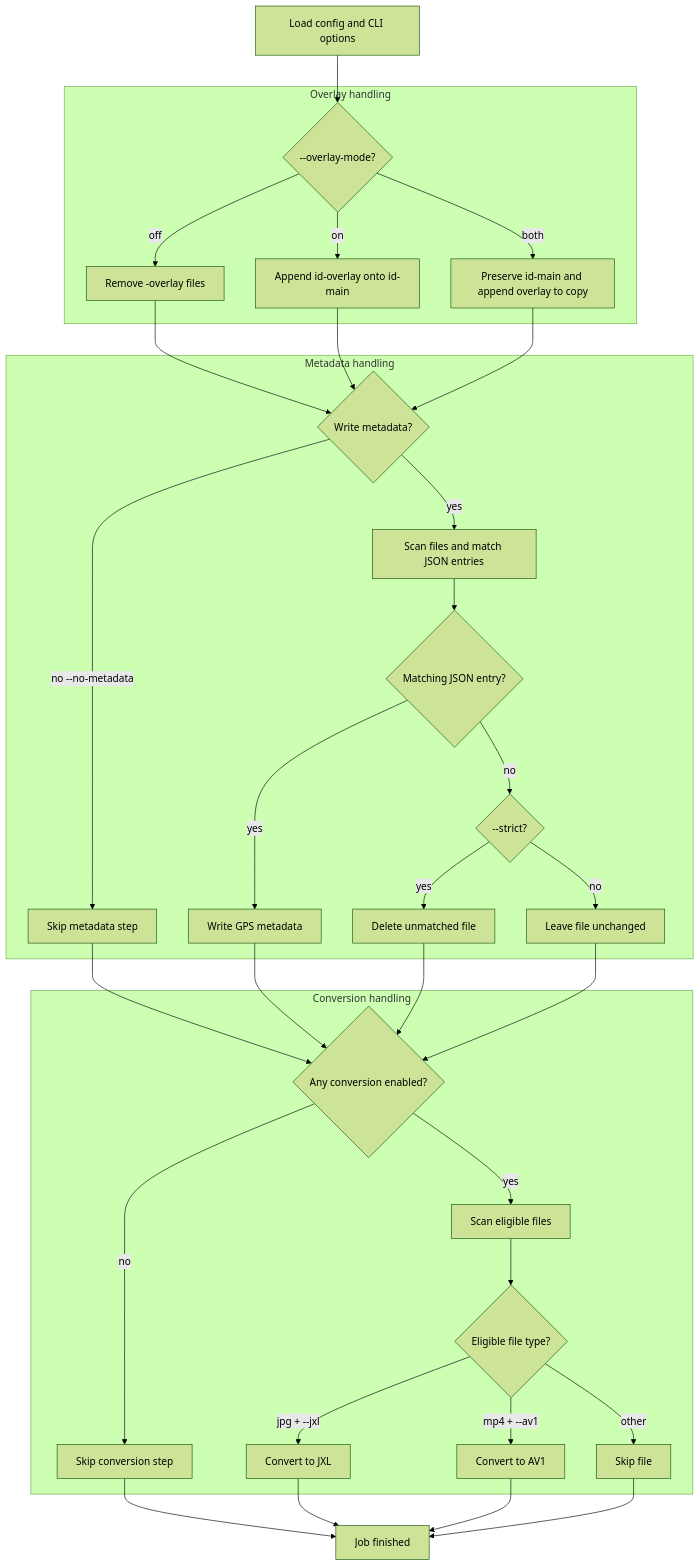
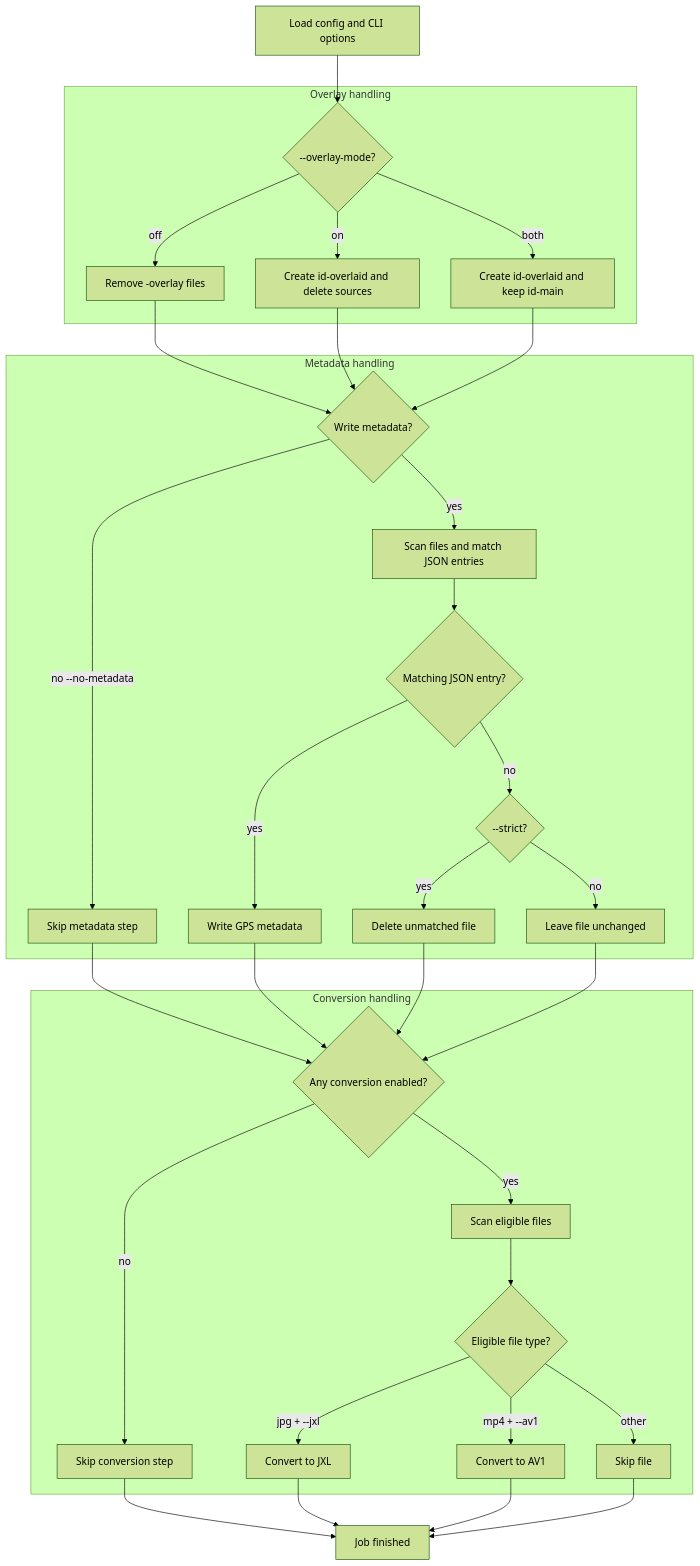
One commit to snapchat-memories-extractor/cli changed the diagram in README.md. Above: the diagram before and after it, drawn with Mermaid (forest theme). The commit also changed other lines of this file and 3 other files, not shown here.

Commit message:
refactor: update overlay handling to create new overlaid files and improve clarity in CLI arguments

````diff
--- a/README.md
+++ b/README.md
@@ -1022,53 +1022,53 @@
 ```mermaid
 flowchart TD
     Init[Load config and CLI options]
 
     subgraph Overlay[Overlay handling]
         OverMode{--overlay-mode?}
         OverMode -->|off| RemoveOF[Remove -overlay files]
-        OverMode -->|on| AppendOF[Append id-overlay onto id-main]
-        OverMode -->|both| CopyAppendOF[Preserve id-main and append overlay to copy]
+        OverMode -->|on| AppendOF[Create id-overlaid and delete sources]
+        OverMode -->|both| CopyAppendOF[Create id-overlaid and keep id-main]
     end
 
     subgraph Metadata[Metadata handling]
         MetaCheck{Write metadata?}
         MetaCheck -->|no --no-metadata| SkipMeta[Skip metadata step]
         MetaCheck -->|yes| ScanMeta[Scan files and match JSON entries]
 
         ScanMeta --> JsonMatch{Matching JSON entry?}
         JsonMatch -->|yes| WriteGPS[Write GPS metadata]
         JsonMatch -->|no| StrictCheck{--strict?}
 
         StrictCheck -->|yes| DeleteUnmatched[Delete unmatched file]
         StrictCheck -->|no| KeepUnmatched[Leave file unchanged]
     end
 
     subgraph Conversion[Conversion handling]
         ConvCheck{Any conversion enabled?}
         ConvCheck -->|no| SkipConv[Skip conversion step]
         ConvCheck -->|yes| ScanConv[Scan eligible files]
 
         ScanConv --> FileType{Eligible file type?}
         FileType -->|jpg + --jxl| ConvertJXL[Convert to JXL]
         FileType -->|mp4 + --av1| ConvertAV1[Convert to AV1]
         FileType -->|other| SkipFile[Skip file]
     end
 
     Finish[Job finished]
 
     Init --> OverMode
 
     RemoveOF --> MetaCheck
     AppendOF --> MetaCheck
     CopyAppendOF --> MetaCheck
 
     SkipMeta --> ConvCheck
     WriteGPS --> ConvCheck
     DeleteUnmatched --> ConvCheck
     KeepUnmatched --> ConvCheck
 
     SkipConv --> Finish
     ConvertJXL --> Finish
     ConvertAV1 --> Finish
     SkipFile --> Finish
 ```
````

• [ABOUT THIS EXERCISE]
Each line of the material above that holds "README" counts once; give the total and nothing else.

• [REPLY]
3